Hot tip: what I learned pretty late but will advise you to do is to try and build up the SP amount as much as possible so you can move into the Special Attacks, for at that point, the power of those items are at their peak and as a result, can be a pretty incredible sight to behold; things like summoning giant beasts and making meteors fall from the sky are only some of the examples. Basically, you want to have both of these characters on hand during any of the boss battles, as they can make even the most difficult encounters a cake walk if done right.
Speaking of which, boy oh boy does this game get extremely difficult towards the end. Up until that point, I had absolutely no problem heading into battle with a party that was able to quickly clean out each room as they waltzed through it.
As soon as the end is in sight, things make a turn for the dramatic as bosses have no problem performing multiple actions in a single turn, while throwing out status ailments that affect the entire group ON TOP OF a skill that repeats itself and cause damage over time, like falling spikes. Just to give you an idea - I wanted to get this review up yesterday, but that second-to-last boss was a real pain in the neck. And the last boss wasn’t a pushover!
When it comes to the audio department, things can be really patchy at times. The Japanese voice acting is well done (Ami Koshimuza as Linca is a huge plus), although hearing Escha shout excitedly in my ear for the billionth time while crafting items got on my nerves after a while. The English track is likewise serviceable, although conversations between characters felt a bit stilted in comparison. I did notice that where there were voiced dialogue in the Japanese version, there wasn’t any on the English side. Chalk it up to VA contracts, I suppose.
For some reason, one of the biggest moments near the end that was fully-animated isn’t subtitled, leaving me with my small understanding of Japanese to try and figure out what the characters were saying. I also experienced this in Toukiden. Tecmo Koei must have something against subtitles for anything that isn’t in-game.
Let’s forget that for a moment. If there’s one thing that Gust can always deliver on, it’s a drop-down amazing soundtrack, and that holds true here as well. There are a lot of incredible, multi-layered tunes scattered throughout, with some vocal work done on pivotal moments towards the end of the gane. Ironically enough, that boss fight I was talking about earlier that gave me the hardest time had with it perhaps one of the best tracks I have ever heard this studio put out, which made the fight much more tolerable. I have discovered that I am never able to skip the amazing opening song this game has.
All told, I had a great time with Atelier Escha & Logy. Sometimes it’s nice to sit down and play something where the plot isn’t about this encroaching evil or some post-apocalyptic wasteland, but instead about this simple story about a boy and girl who seek to accomplish their dreams and help others when they can. Things are also designed for accessibility, with a fast travel system, characters that gain experience even if they fall in battle, an obviously strong incentive to do your assigned tasks, and more. Of course, there's also plenty for the veteran player, including a large amount of content, multiple endings, and plenty of recipes to obtain and use.

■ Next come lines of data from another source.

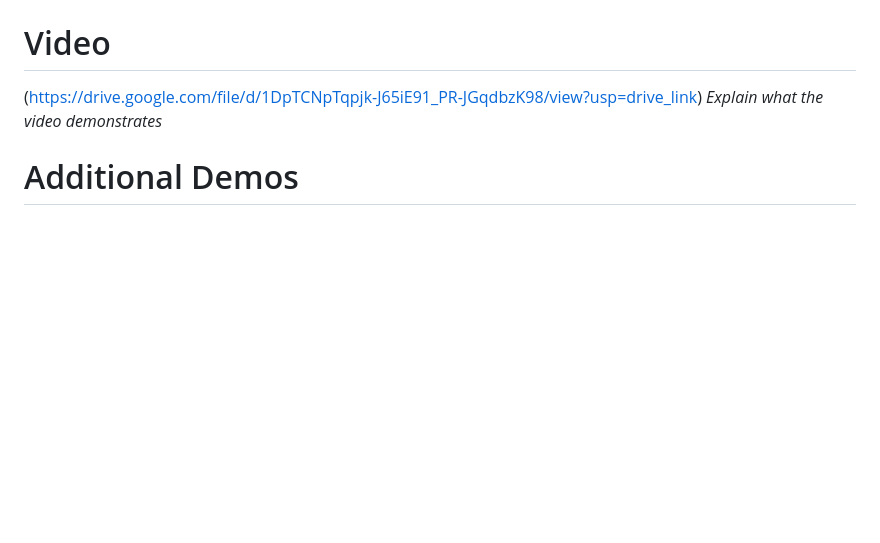
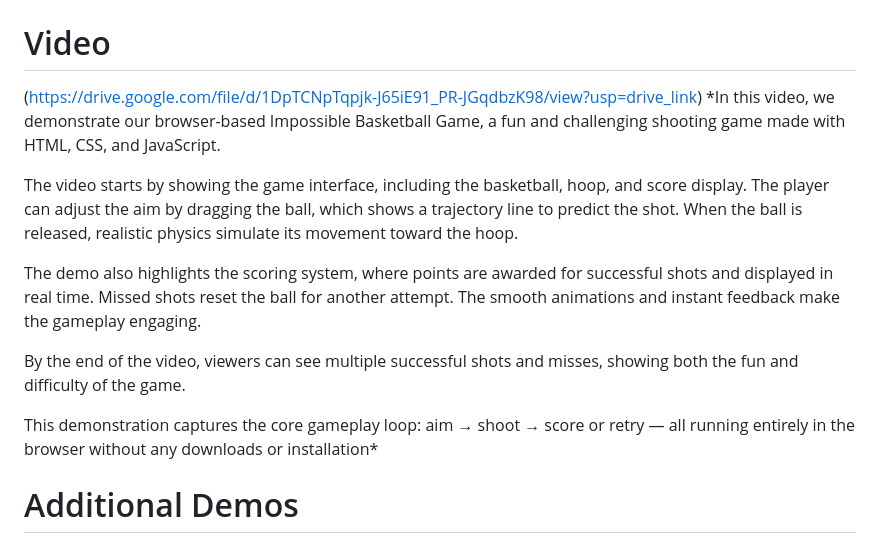
Before and after one commit to abhiramscs23-collab/ImpossibleBasketBall0.1, a Markdown page: README.md, the part around the change. Rendered like a GitHub page; blank space fills up the shorter version.

```diff
--- a/README.md
+++ b/README.md
@@ -66,7 +66,15 @@ For Software:
 ### Project Demo
 # Video
 (https://drive.google.com/file/d/1DpTCNpTqpjk-J65iE91_PR-JGqdbzK98/view?usp=drive_link)
-*Explain what the video demonstrates*
+*In this video, we demonstrate our browser-based Impossible Basketball Game, a fun and challenging shooting game made with HTML, CSS, and JavaScript.
+
+The video starts by showing the game interface, including the basketball, hoop, and score display. The player can adjust the aim by dragging the ball, which shows a trajectory line to predict the shot. When the ball is released, realistic physics simulate its movement toward the hoop.
+
+The demo also highlights the scoring system, where points are awarded for successful shots and displayed in real time. Missed shots reset the ball for another attempt. The smooth animations and instant feedback make the gameplay engaging.
+
+By the end of the video, viewers can see multiple successful shots and misses, showing both the fun and difficulty of the game.
+
+This demonstration captures the core gameplay loop: aim → shoot → score or retry — all running entirely in the browser without any downloads or installation*
 
 # Additional Demos
 [none]
```
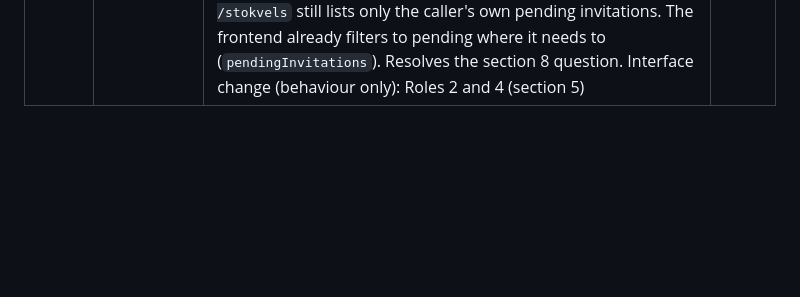
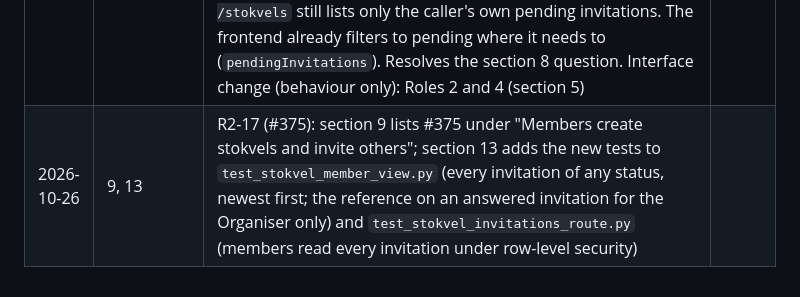
Before and after one commit to Katlego-Sekoele/RemitX, a Markdown page: docs/stokvel_changelog.md, the part around the change. Rendered like a GitHub page; blank space fills up the shorter version.

```diff
--- a/docs/stokvel_changelog.md
+++ b/docs/stokvel_changelog.md
@@ -105,3 +105,4 @@ Every change to [stokvel_integration.md](stokvel_integration.md) and [stokvel_da
 | 2026-10-25 | Deviations, 3, 9 | Follow-ups to the closed questions: Deviations notes that time-due rounds wait for the scheduled release (#248) and that cancellation and refunds are not in v1; section 3 updated for the payout leg types, member visibility, former members and status names; the Treasury Wallet progress row is Done. ADR 0004 notes that the quote and remittance policy change was not built | |
 | 2026-10-26 | 4, 6 | `error_name` (worker) and `_revert_name` (API vault reads) also decode a revert whose `data` is the object a local node returns (`{"message", "data": "0x..."}`), not only the hex string the XRPL EVM testnet returns. A pause, `NotYetFinalisable` and `AlreadyFinalised` keep their names on that node, so a contribution is retried while paused and a manual release is not treated as an unknown refusal. No interface change | |
 | 2026-10-25 | 5, 8, 14 | R2-17 (#375): `GET /stokvels/{id}` returns every invitation of the stokvel, whatever its status (`pending`, `accepted`, `declined`, `revoked`, `lapsed`), newest first, as product decided for #299 (2026-10-09). `StokvelInvitationRepository.list_pending_for_stokvel` is now `list_for_stokvel`, without the status filter. Row-level security already allowed it (PR #296). `account_reference` stays Organiser-only, for every status. The response shape is unchanged; only `openapi.json` descriptions change. `GET /stokvels` still lists only the caller's own pending invitations. The frontend already filters to pending where it needs to (`pendingInvitations`). Resolves the section 8 question. Interface change (behaviour only): Roles 2 and 4 (section 5) | |
+| 2026-10-26 | 9, 13 | R2-17 (#375): section 9 lists #375 under "Members create stokvels and invite others"; section 13 adds the new tests to `test_stokvel_member_view.py` (every invitation of any status, newest first; the reference on an answered invitation for the Organiser only) and `test_stokvel_invitations_route.py` (members read every invitation under row-level security) | |
```
Also changed, not shown: docs/stokvel_integration.md (+3 -3 lines).
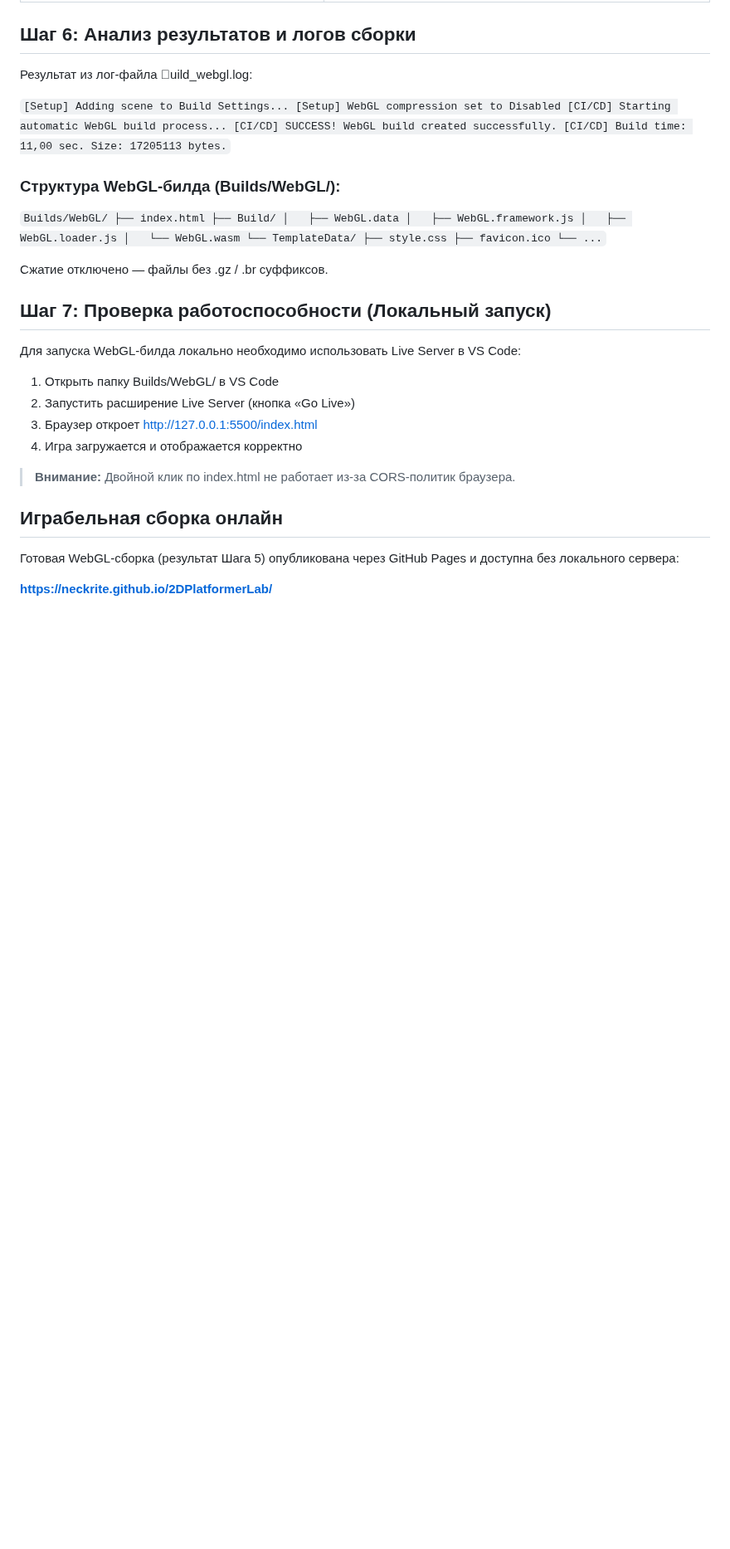
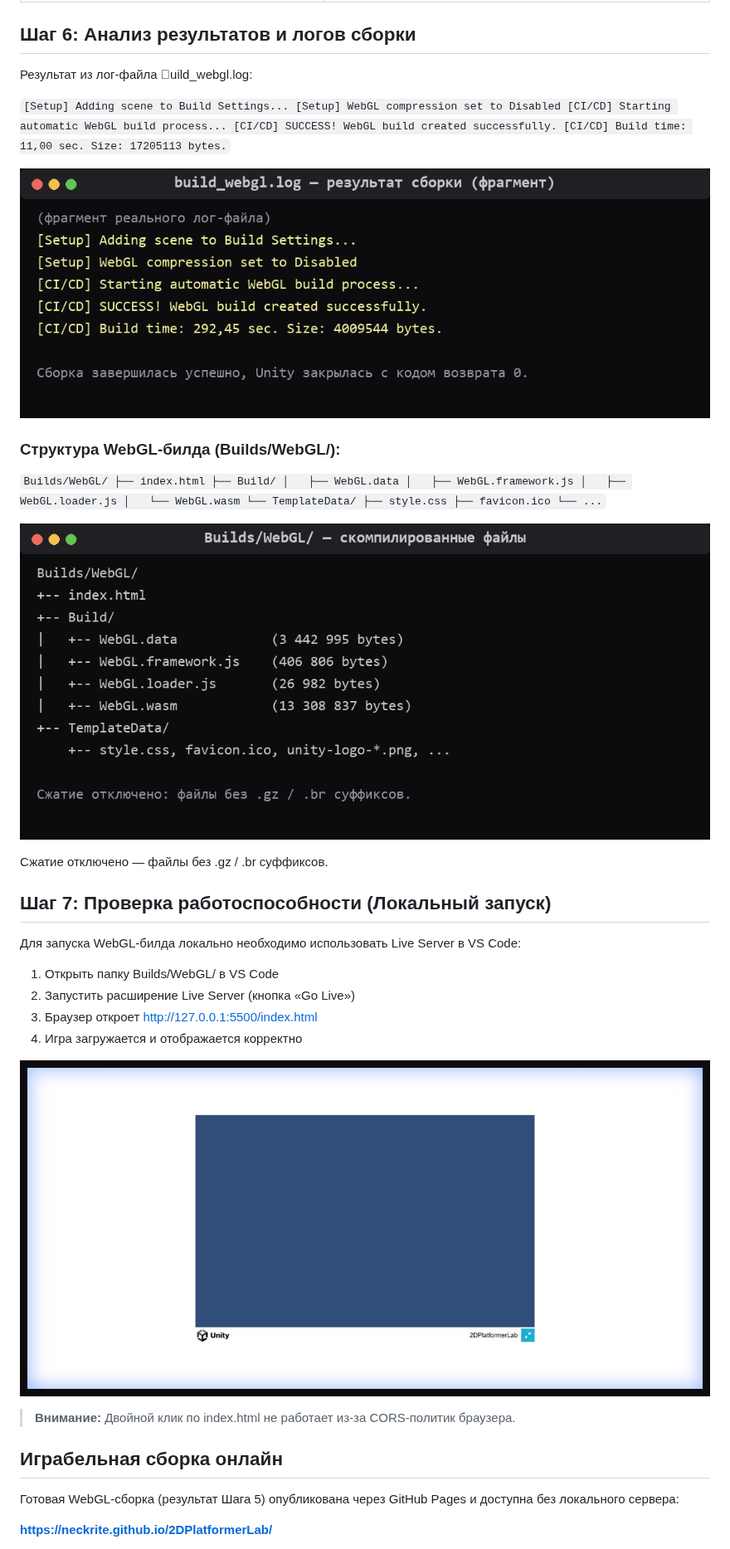
Before and after one commit to Neckrite/2DPlatformerLab, a Markdown page: README.md, the part around one of its changes. Shown at 83% size. GitHub-like rendering; pictures changed too: screenshots/06_build_log.png (added), screenshots/07_build_output.png (added), screenshots/08_game_running.png (added); blank space fills up the shorter version.

Commit message:
добавил скриншоты в readme

```diff
--- a/README.md
+++ b/README.md
@@ -76,6 +78,8 @@
 [CI/CD] Build time: 11,00 sec. Size: 17205113 bytes.
 `
 
+![Результат из лог-файла build_webgl.log](screenshots/06_build_log.png)
+
 ### Структура WebGL-билда (Builds/WebGL/):
 `
 Builds/WebGL/
@@ -91,6 +95,8 @@ Builds/WebGL/
     └── ...
 `
 
+![Структура папки Builds/WebGL/](screenshots/07_build_output.png)
+
 Сжатие отключено — файлы без .gz / .br суффиксов.
 
 ## Шаг 7: Проверка работоспособности (Локальный запуск)
@@ -101,6 +107,8 @@ Builds/WebGL/
 2. Запустить расширение Live Server (кнопка «Go Live»)
 3. Браузер откроет http://127.0.0.1:5500/index.html
 4. Игра загружается и отображается корректно
+
+![Запущенная WebGL-сборка в браузере (полоса загрузки дошла до конца, сцена проекта)](screenshots/08_game_running.png)
 
 > **Внимание:** Двойной клик по index.html не работает из-за CORS-политик браузера.
 
```
Also changed, not shown: other parts of README.md (+6 -0 lines), screenshots/05_cli_command.png (added), screenshots/pr_merged.png (added).
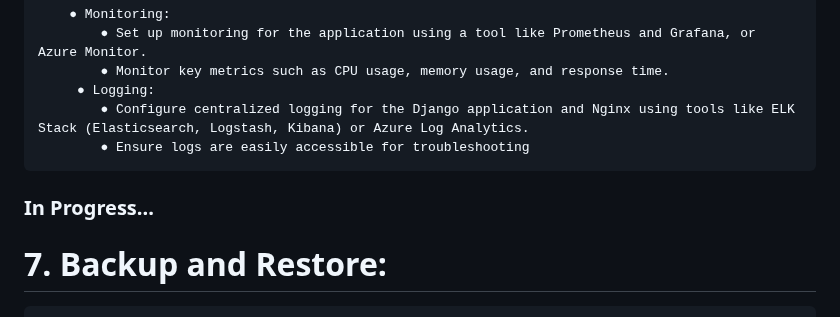
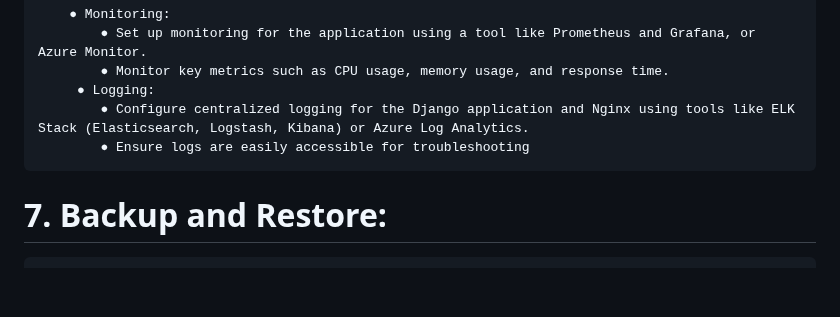
Before and after one commit to Vinod2797/blog_django, a Markdown page: README.md, the part around the change. Drawn GitHub-style; blank space fills up the shorter version.

```diff
--- a/README.md
+++ b/README.md
@@ -560,7 +560,7 @@ pipeline {
    			● Configure centralized logging for the Django application and Nginx using tools like ELK Stack (Elasticsearch, Logstash, Kibana) or Azure Log Analytics.
    			● Ensure logs are easily accessible for troubleshooting
 
- ### In Progress...
+
 
 # 7. Backup and Restore:
 		● Database Backup:
```
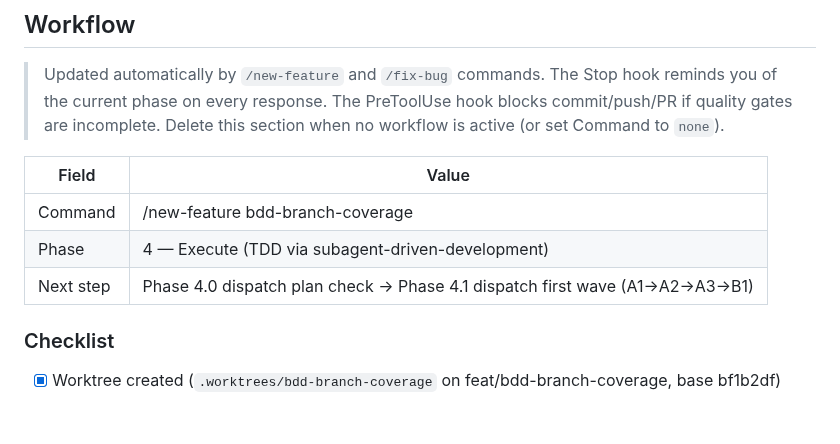
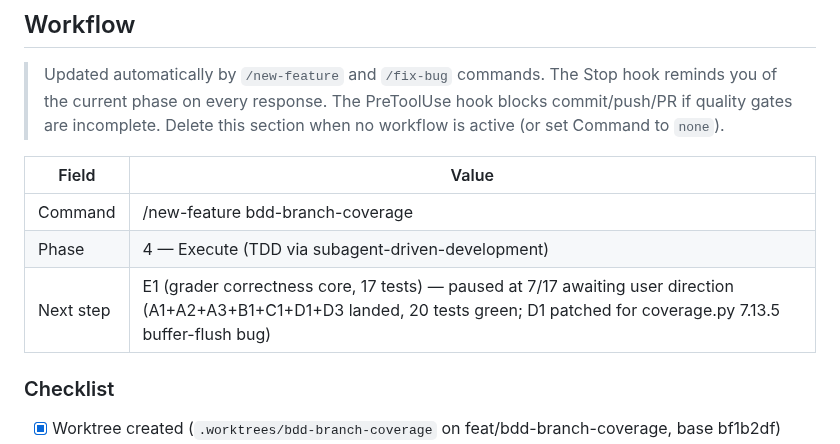
Before and after one commit to stegbk/hangman, a Markdown page: CONTINUITY.md, the part around the change. Rendered like a GitHub page; blank space fills up the shorter version.

```diff
--- a/CONTINUITY.md
+++ b/CONTINUITY.md
@@ -40,11 +40,11 @@ Ready for **Feature 3: bdd-branch-coverage** (call graph + per-branch coverage c
 > The PreToolUse hook blocks commit/push/PR if quality gates are incomplete.
 > Delete this section when no workflow is active (or set Command to `none`).
 
-| Field     | Value                                                                       |
-| --------- | --------------------------------------------------------------------------- |
-| Command   | /new-feature bdd-branch-coverage                                            |
-| Phase     | 4 — Execute (TDD via subagent-driven-development)                           |
-| Next step | Phase 4.0 dispatch plan check → Phase 4.1 dispatch first wave (A1→A2→A3→B1) |
+| Field     | Value                                                                                                                                                                             |
+| --------- | --------------------------------------------------------------------------------------------------------------------------------------------------------------------------------- |
+| Command   | /new-feature bdd-branch-coverage                                                                                                                                                  |
+| Phase     | 4 — Execute (TDD via subagent-driven-development)                                                                                                                                 |
+| Next step | E1 (grader correctness core, 17 tests) — paused at 7/17 awaiting user direction (A1+A2+A3+B1+C1+D1+D3 landed, 20 tests green; D1 patched for coverage.py 7.13.5 buffer-flush bug) |
 
 ### Checklist
 
```
Also changed, not shown: docs/CHANGELOG.md (+17 -2 lines).
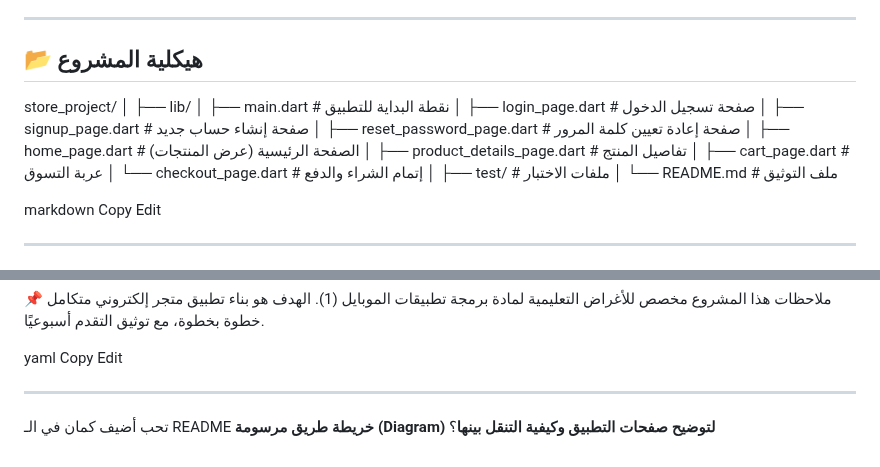
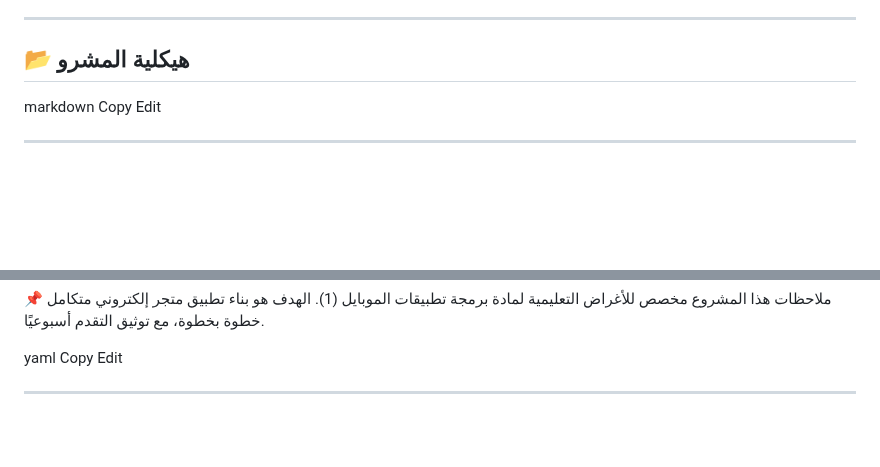
Before and after one commit to tareq-alomari/Mobile-Development, a Markdown page: README.md, 2 parts joined by grey strips. GitHub-like rendering; blank space fills up the shorter version.

```diff
--- a/README.md
+++ b/README.md
@@ -31,22 +31,7 @@
 
 ---
 
-## 📂 هيكلية المشروع
-store_project/
-│
-├── lib/
-│ ├── main.dart # نقطة البداية للتطبيق
-│ ├── login_page.dart # صفحة تسجيل الدخول
-│ ├── signup_page.dart # صفحة إنشاء حساب جديد
-│ ├── reset_password_page.dart # صفحة إعادة تعيين كلمة المرور
-│ ├── home_page.dart # الصفحة الرئيسية (عرض المنتجات)
-│ ├── product_details_page.dart # تفاصيل المنتج
-│ ├── cart_page.dart # عربة التسوق
-│ └── checkout_page.dart # إتمام الشراء والدفع
-│
-├── test/ # ملفات الاختبار
-│
-└── README.md # ملف التوثيق
+## 📂 هيكلية المشرو
 
 markdown
 Copy
@@ -111,5 +96,3 @@ Copy
 Edit
 
 ---
-
-تحب أضيف كمان في الـ README **خريطة طريق مرسومة (Diagram) لتوضيح صفحات التطبيق وكيفية التنقل بينها**؟
```
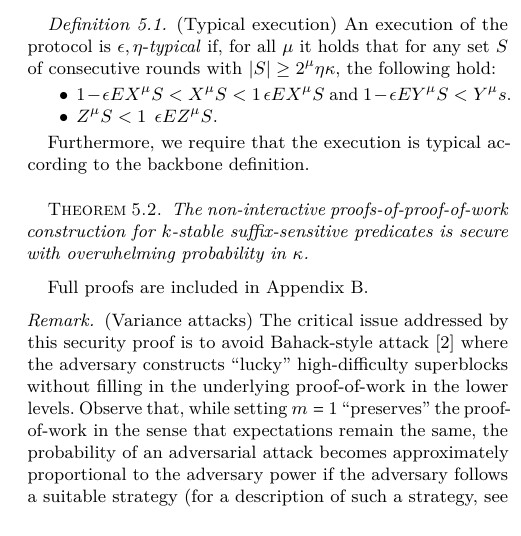
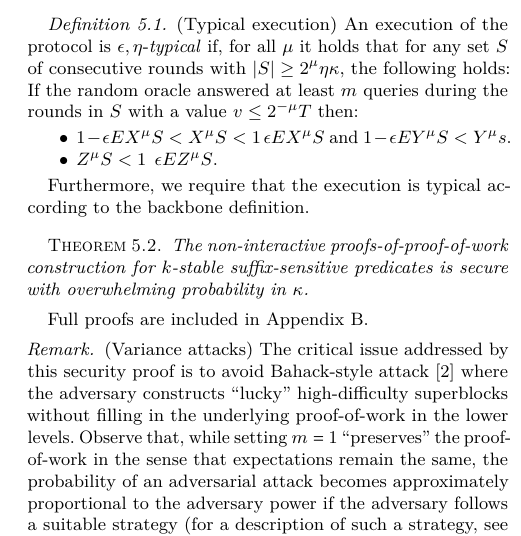
Before and after one commit to dionyziz/popow, a LaTeX paper (whitepaper/nipopows.tex, which reads whitepaper/security.tex): part of one column of page 7 of 16, cut so that both start at the same text. Compiled offline with pdfLaTeX.

Commit message:
Refine typicality with RO assumption

```diff
--- a/whitepaper/security.tex
+++ b/whitepaper/security.tex
@@ -23,7 +23,8 @@ setting\cite{backbone}.
 \begin{definition}{(Typical execution)}
     An execution of the protocol is $(\epsilon, \eta)$-\textit{typical} if, for
     all $\mu$ it holds that for any set $S$ of consecutive rounds with $|S| \geq
-    2^\mu \eta\kappa$, the following hold:
+    2^\mu \eta\kappa$, the following holds: If the random oracle answered at least
+    $m$ queries during the rounds in $S$ with a value $v \leq 2^{-\mu}T$ then:
 
     \begin{itemize}
         \item $(1 - \epsilon)E[X^\mu(S)] < X^\mu(S) < (1 + \epsilon)E[X^\mu(S)]$ and $(1 - \epsilon)E[Y^\mu(S)] < Y^\mu(s)$.
```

The well-written characters help keep the story from feeling dull; the incredibly combat system allows combat to move at a fast click; the high-resolution models and backdrops are simply beautiful to look at; and the soundtrack - good lord, that soundtrack! If you can put up with the highly unusual difficulty spike that appears late in the story that honestly goes away in the sequential playthroughs, this title definitely deserves your attention for all of its wonderful accomplishments.